### Exercise:
Please retype the entries below word for word, passing over every picture.
───── Recorded data
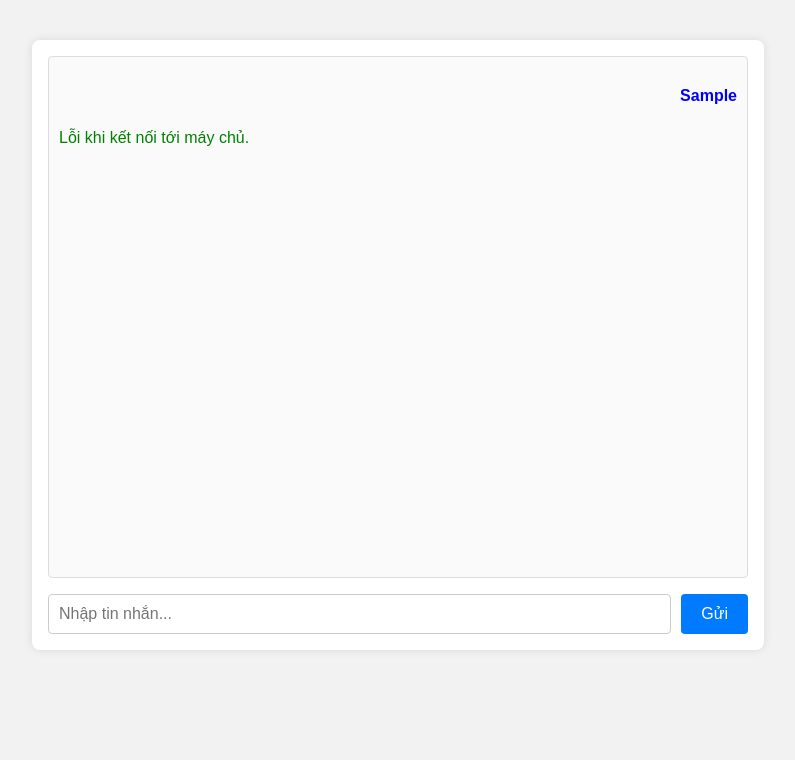
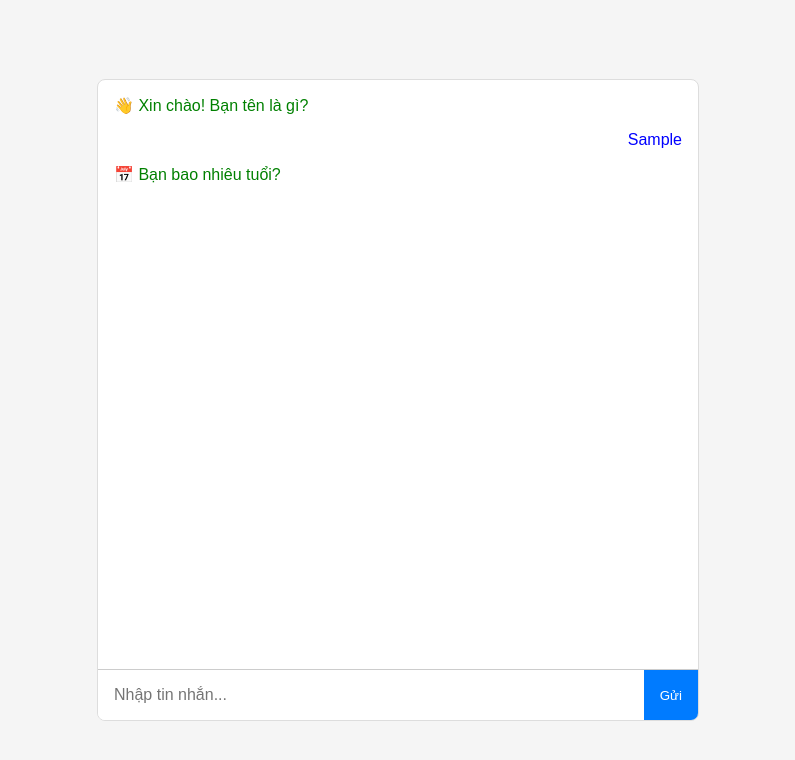
Before and after one commit to Ngocnhat124000449/Chatbot-render, a website: page public/index.html in a window 1280 px wide. Both pictures are taken after typing "Sample" into the empty fields and a click on the button "Gửi". Shown: the whole page, without its empty margins (242-1037 px from the left). Drawn offline with Linux system fonts and the light colour scheme; no server answers.

Commit message:
Sửa lỗi kết nối

```diff
--- a/public/script.js
+++ b/public/script.js
@@ -1,50 +1,113 @@
-const chatForm = document.getElementById("chat-form");
-const userInput = document.getElementById("user-input");
+const form = document.getElementById("chat-form");
+const input = document.getElementById("user-input");
 const messages = document.getElementById("messages");
 
-// Danh sách tin nhắn
-const chatHistory = [];
+let stage = "collecting_info";
+let currentQuestionIndex = 0;
+let studentProfile = {};
+const questions = [
+  { key: "name", question: "👋 Xin chào! Bạn tên là gì?" },
+  { key: "age", question: "📅 Bạn bao nhiêu tuổi?" },
+  { key: "major", question: "📚 Ngành học hiện tại của bạn là gì?" },
+  { key: "currentYear", question: "🎓 Bạn đang học năm mấy?" },
+  { key: "careerGoal", question: "🎯 Mục tiêu nghề nghiệp của bạn là gì?" },
+  { key: "learningStyle", question: "📖 Phong cách học tập bạn thích là gì (tự học, nhóm, video, đọc sách...)?" },
+];
 
-// Xử lý gửi tin nhắn
-chatForm.addEventListener("submit", async (e) => {
+// Lịch sử hội thoại
+const chatHistory = [
+  {
+    role: "system",
+    content:
+      "Bạn là một cố vấn học tập hỗ trợ sinh viên lập kế hoạch học tập, chọn ngành, định hướng nghề nghiệp. Bạn không được trả lời bất kỳ nội dung nào ngoài chủ đề học tập. Nếu người dùng hỏi ngoài phạm vi đó, bạn chỉ được trả lời: 'Tôi chỉ hỗ trợ tư vấn học tập và định hướng ngành học.' và không nói gì thêm..",
+  },
+];
+
+// Gửi form
+form.addEventListener("submit", async (e) => {
   e.preventDefault();
-  const input = userInput.value.trim();
-  if (!input) return;
+  const userMessage = input.value.trim();
+  if (!userMessage) return;
 
-  // Hiển thị tin nhắn người dùng
-  addMessage(input, "user");
-  userInput.value = "";
+  input.value = "";
+  addMessage(userMessage, "user");
 
-  // Gọi GPT từ backend
+  if (stage === "collecting_info") {
+    const currentKey = questions[currentQuestionIndex].key;
+    studentProfile[currentKey] = userMessage;
+    currentQuestionIndex++;
+
+    if (currentQuestionIndex < questions.length) {
+      setTimeout(() => addMessage(questions[currentQuestionIndex].question, "bot"), 300);
+    } else {
+      stage = "chatting";
+      const introPrompt = generateIntroPrompt(studentProfile);
+      chatHistory.push({ role: "user", content: introPrompt });
+      await streamMessage();
+    }
+  } else {
+    chatHistory.push({ role: "user", content: userMessage });
+    await streamMessage();
+  }
+});
+
+// Hiển thị tin nhắn
+function addMessage(text, sender) {
+  const div = document.createElement("div");
+  div.className = `message ${sender}`;
+  div.textContent = text;
+  messages.appendChild(div);
+  messages.scrollTop = messages.scrollHeight;
+  return div;
+}
+
+// Hiển thị câu hỏi đầu tiên
+addMessage(questions[0].question, "bot");
+
+// Gọi API GPT
+async function streamMessage() {
+  const botDiv = addMessage("Đang xử lý...", "bot");
+
   try {
-    const response = await fetch("/chat", {
+    const response = await fetch("/v1/responses", {
       method: "POST",
       headers: {
         "Content-Type": "application/json",
       },
       body: JSON.stringify({
-        message: input,
-        history: chatHistory,
+        model: "gpt-4o",
+        input: chatHistory,
       }),
     });
 
-    const data = await response.json();
-    const gptMessage = data.reply;
+    if (!response.ok) {
+      throw new Error(`Lỗi mạng: ${response.status}`);
+    }
 
-    addMessage(gptMessage, "bot");
+    const json = await response.json();
+    const output_text = json.output[0].content[0].text;
+    botDiv.textContent = output_text;
+    chatHistory.push({ role: "assistant", content: output_text });
+    messages.scrollTop = messages.scrollHeight;
   } catch (error) {
-    addMessage("Lỗi khi kết nối tới máy chủ.", "bot");
+    botDiv.textContent = "❌ Lỗi: " + error.message;
   }
-});
+}
 
-// Hàm hiển thị tin nhắn
-function addMessage(text, sender) {
-  const messageElement = document.createElement("p");
-  messageElement.classList.add(sender === "user" ? "user-msg" : "bot-msg");
-  messageElement.innerHTML = text.replace(/\n/g, "<br>");
-  messages.appendChild(messageElement);
-  messages.scrollTop = messages.scrollHeight;
-
-  // Lưu lịch sử
-  chatHistory.push({ role: sender === "user" ? "user" : "assistant", content: text });
+// Tạo prompt giới thiệu sinh viên
+function generateIntroPrompt(profile) {
+  return (
+    `Dưới đây là thông tin của sinh viên:\n` +
+    `- Họ tên: ${profile.name}\n` +
+    `- Tuổi: ${profile.age}\n` +
+    `- Ngành học: ${profile.major}\n` +
+    `- Năm học: ${profile.currentYear}\n` +
+    `- Mục tiêu nghề nghiệp: ${profile.careerGoal}\n` +
+    `- Phong cách học: ${profile.learningStyle}\n\n` +
+    `Hãy đóng vai trò là cố vấn học tập. Từ các thông tin trên, hãy gợi ý:\n` +
+    `1. Con đường học tập phù hợp\n` +
+    `2. Những kỹ năng cần học\n` +
+    `3. Cách lập kế hoạch học hiệu quả theo phong cách của sinh viên\n` +
+    `Chỉ phản hồi các nội dung trong phạm vi học tập.`
+  );
 }
--- a/public/style.css
+++ b/public/style.css
@@ -1,71 +1,62 @@
 body {
-  font-family: Arial, sans-serif;
-  background-color: #f2f2f2;
+    font-family: sans-serif;
+    display: flex;
+    justify-content: center;
+    align-items: center;
+    height: 100vh;
     margin: 0;
-  padding: 0;
+    background: #f5f5f5;
 }
 
 #chat-container {
     width: 100%;
-  max-width: 700px;
-  margin: 40px auto;
-  background-color: #ffffff;
+    max-width: 600px;
+    background: white;
+    border: 1px solid #ddd;
     border-radius: 8px;
-  box-shadow: 0 0 10px rgba(0, 0, 0, 0.1);
-  padding: 16px;
+    display: flex;
+    flex-direction: column;
+    height: 80vh;
+    overflow: hidden;
 }
 
 #messages {
-  height: 500px;
+    flex: 1;
+    padding: 1rem;
     overflow-y: auto;
-  padding: 10px;
-  border: 1px solid #ddd;
-  background-color: #fafafa;
-  border-radius: 4px;
 }
 
-#messages p {
-  white-space: pre-wrap;
-  line-height: 1.6;
-  margin-bottom: 12px;
-  word-break: break-word;
+.message {
+    margin-bottom: 1rem;
 }
 
-.user-msg {
+    .message.user {
+        text-align: right;
         color: blue;
-  font-weight: bold;
-  text-align: right;
     }
 
-.bot-msg {
+    .message.bot {
+        text-align: left;
         color: green;
-  text-align: left;
     }
 
 #chat-form {
     display: flex;
-  margin-top: 16px;
+    border-top: 1px solid #ccc;
 }
 
 #user-input {
     flex: 1;
-  padding: 10px;
-  font-size: 16px;
-  border: 1px solid #ccc;
-  border-radius: 4px;
+    padding: 1rem;
+    border: none;
+    outline: none;
+    font-size: 1rem;
 }
 
 button {
-  padding: 10px 20px;
-  font-size: 16px;
-  margin-left: 10px;
-  background-color: #007bff;
+    padding: 1rem;
+    border: none;
+    background: #007bff;
     color: white;
-  border: none;
-  border-radius: 4px;
     cursor: pointer;
 }
-
-button:hover {
-  background-color: #0056b3;
-}
```
Lines whose indentation alone changed are shown as unchanged.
──────────
### Solved problem:
Before and after one commit to Ngocnhat124000449/Chatbot-render, a website: page public/index.html in a window 1280 px wide. Both pictures are taken after typing "Sample" into the empty fields and a click on the button "Gửi". Shown: the whole page, without its empty margins (242-1037 px from the left). Drawn offline with Linux system fonts and the light colour scheme; no server answers.

Commit message:
Sửa lỗi kết nối

```diff
--- a/public/script.js
+++ b/public/script.js
@@ -1,50 +1,113 @@
-const chatForm = document.getElementById("chat-form");
-const userInput = document.getElementById("user-input");
+const form = document.getElementById("chat-form");
+const input = document.getElementById("user-input");
 const messages = document.getElementById("messages");
 
-// Danh sách tin nhắn
-const chatHistory = [];
+let stage = "collecting_info";
+let currentQuestionIndex = 0;
+let studentProfile = {};
+const questions = [
+  { key: "name", question: "👋 Xin chào! Bạn tên là gì?" },
+  { key: "age", question: "📅 Bạn bao nhiêu tuổi?" },
+  { key: "major", question: "📚 Ngành học hiện tại của bạn là gì?" },
+  { key: "currentYear", question: "🎓 Bạn đang học năm mấy?" },
+  { key: "careerGoal", question: "🎯 Mục tiêu nghề nghiệp của bạn là gì?" },
+  { key: "learningStyle", question: "📖 Phong cách học tập bạn thích là gì (tự học, nhóm, video, đọc sách...)?" },
+];
 
-// Xử lý gửi tin nhắn
-chatForm.addEventListener("submit", async (e) => {
+// Lịch sử hội thoại
+const chatHistory = [
+  {
+    role: "system",
+    content:
+      "Bạn là một cố vấn học tập hỗ trợ sinh viên lập kế hoạch học tập, chọn ngành, định hướng nghề nghiệp. Bạn không được trả lời bất kỳ nội dung nào ngoài chủ đề học tập. Nếu người dùng hỏi ngoài phạm vi đó, bạn chỉ được trả lời: 'Tôi chỉ hỗ trợ tư vấn học tập và định hướng ngành học.' và không nói gì thêm..",
+  },
+];
+
+// Gửi form
+form.addEventListener("submit", async (e) => {
   e.preventDefault();
-  const input = userInput.value.trim();
-  if (!input) return;
+  const userMessage = input.value.trim();
+  if (!userMessage) return;
 
-  // Hiển thị tin nhắn người dùng
-  addMessage(input, "user");
-  userInput.value = "";
+  input.value = "";
+  addMessage(userMessage, "user");
 
-  // Gọi GPT từ backend
+  if (stage === "collecting_info") {
+    const currentKey = questions[currentQuestionIndex].key;
+    studentProfile[currentKey] = userMessage;
+    currentQuestionIndex++;
+
+    if (currentQuestionIndex < questions.length) {
+      setTimeout(() => addMessage(questions[currentQuestionIndex].question, "bot"), 300);
+    } else {
+      stage = "chatting";
+      const introPrompt = generateIntroPrompt(studentProfile);
+      chatHistory.push({ role: "user", content: introPrompt });
+      await streamMessage();
+    }
+  } else {
+    chatHistory.push({ role: "user", content: userMessage });
+    await streamMessage();
+  }
+});
+
+// Hiển thị tin nhắn
+function addMessage(text, sender) {
+  const div = document.createElement("div");
+  div.className = `message ${sender}`;
+  div.textContent = text;
+  messages.appendChild(div);
+  messages.scrollTop = messages.scrollHeight;
+  return div;
+}
+
+// Hiển thị câu hỏi đầu tiên
+addMessage(questions[0].question, "bot");
+
+// Gọi API GPT
+async function streamMessage() {
+  const botDiv = addMessage("Đang xử lý...", "bot");
+
   try {
-    const response = await fetch("/chat", {
+    const response = await fetch("/v1/responses", {
       method: "POST",
       headers: {
         "Content-Type": "application/json",
       },
       body: JSON.stringify({
-        message: input,
-        history: chatHistory,
+        model: "gpt-4o",
+        input: chatHistory,
       }),
     });
 
-    const data = await response.json();
-    const gptMessage = data.reply;
+    if (!response.ok) {
+      throw new Error(`Lỗi mạng: ${response.status}`);
+    }
 
-    addMessage(gptMessage, "bot");
+    const json = await response.json();
+    const output_text = json.output[0].content[0].text;
+    botDiv.textContent = output_text;
+    chatHistory.push({ role: "assistant", content: output_text });
+    messages.scrollTop = messages.scrollHeight;
   } catch (error) {
-    addMessage("Lỗi khi kết nối tới máy chủ.", "bot");
+    botDiv.textContent = "❌ Lỗi: " + error.message;
   }
-});
+}
 
-// Hàm hiển thị tin nhắn
-function addMessage(text, sender) {
-  const messageElement = document.createElement("p");
-  messageElement.classList.add(sender === "user" ? "user-msg" : "bot-msg");
-  messageElement.innerHTML = text.replace(/\n/g, "<br>");
-  messages.appendChild(messageElement);
-  messages.scrollTop = messages.scrollHeight;
-
-  // Lưu lịch sử
-  chatHistory.push({ role: sender === "user" ? "user" : "assistant", content: text });
+// Tạo prompt giới thiệu sinh viên
+function generateIntroPrompt(profile) {
+  return (
+    `Dưới đây là thông tin của sinh viên:\n` +
+    `- Họ tên: ${profile.name}\n` +
+    `- Tuổi: ${profile.age}\n` +
+    `- Ngành học: ${profile.major}\n` +
+    `- Năm học: ${profile.currentYear}\n` +
+    `- Mục tiêu nghề nghiệp: ${profile.careerGoal}\n` +
+    `- Phong cách học: ${profile.learningStyle}\n\n` +
+    `Hãy đóng vai trò là cố vấn học tập. Từ các thông tin trên, hãy gợi ý:\n` +
+    `1. Con đường học tập phù hợp\n` +
+    `2. Những kỹ năng cần học\n` +
+    `3. Cách lập kế hoạch học hiệu quả theo phong cách của sinh viên\n` +
+    `Chỉ phản hồi các nội dung trong phạm vi học tập.`
+  );
 }
--- a/public/style.css
+++ b/public/style.css
@@ -1,71 +1,62 @@
 body {
-  font-family: Arial, sans-serif;
-  background-color: #f2f2f2;
+    font-family: sans-serif;
+    display: flex;
+    justify-content: center;
+    align-items: center;
+    height: 100vh;
     margin: 0;
-  padding: 0;
+    background: #f5f5f5;
 }
 
 #chat-container {
     width: 100%;
-  max-width: 700px;
-  margin: 40px auto;
-  background-color: #ffffff;
+    max-width: 600px;
+    background: white;
+    border: 1px solid #ddd;
     border-radius: 8px;
-  box-shadow: 0 0 10px rgba(0, 0, 0, 0.1);
-  padding: 16px;
+    display: flex;
+    flex-direction: column;
+    height: 80vh;
+    overflow: hidden;
 }
 
 #messages {
-  height: 500px;
+    flex: 1;
+    padding: 1rem;
     overflow-y: auto;
-  padding: 10px;
-  border: 1px solid #ddd;
-  background-color: #fafafa;
-  border-radius: 4px;
 }
 
-#messages p {
-  white-space: pre-wrap;
-  line-height: 1.6;
-  margin-bottom: 12px;
-  word-break: break-word;
+.message {
+    margin-bottom: 1rem;
 }
 
-.user-msg {
+    .message.user {
+        text-align: right;
         color: blue;
-  font-weight: bold;
-  text-align: right;
     }
 
-.bot-msg {
+    .message.bot {
+        text-align: left;
         color: green;
-  text-align: left;
     }
 
 #chat-form {
     display: flex;
-  margin-top: 16px;
+    border-top: 1px solid #ccc;
 }
 
 #user-input {
     flex: 1;
-  padding: 10px;
-  font-size: 16px;
-  border: 1px solid #ccc;
-  border-radius: 4px;
+    padding: 1rem;
+    border: none;
+    outline: none;
+    font-size: 1rem;
 }
 
 button {
-  padding: 10px 20px;
-  font-size: 16px;
-  margin-left: 10px;
-  background-color: #007bff;
+    padding: 1rem;
+    border: none;
+    background: #007bff;
     color: white;
-  border: none;
-  border-radius: 4px;
     cursor: pointer;
 }
-
-button:hover {
-  background-color: #0056b3;
-}
```
Lines whose indentation alone changed are shown as unchanged.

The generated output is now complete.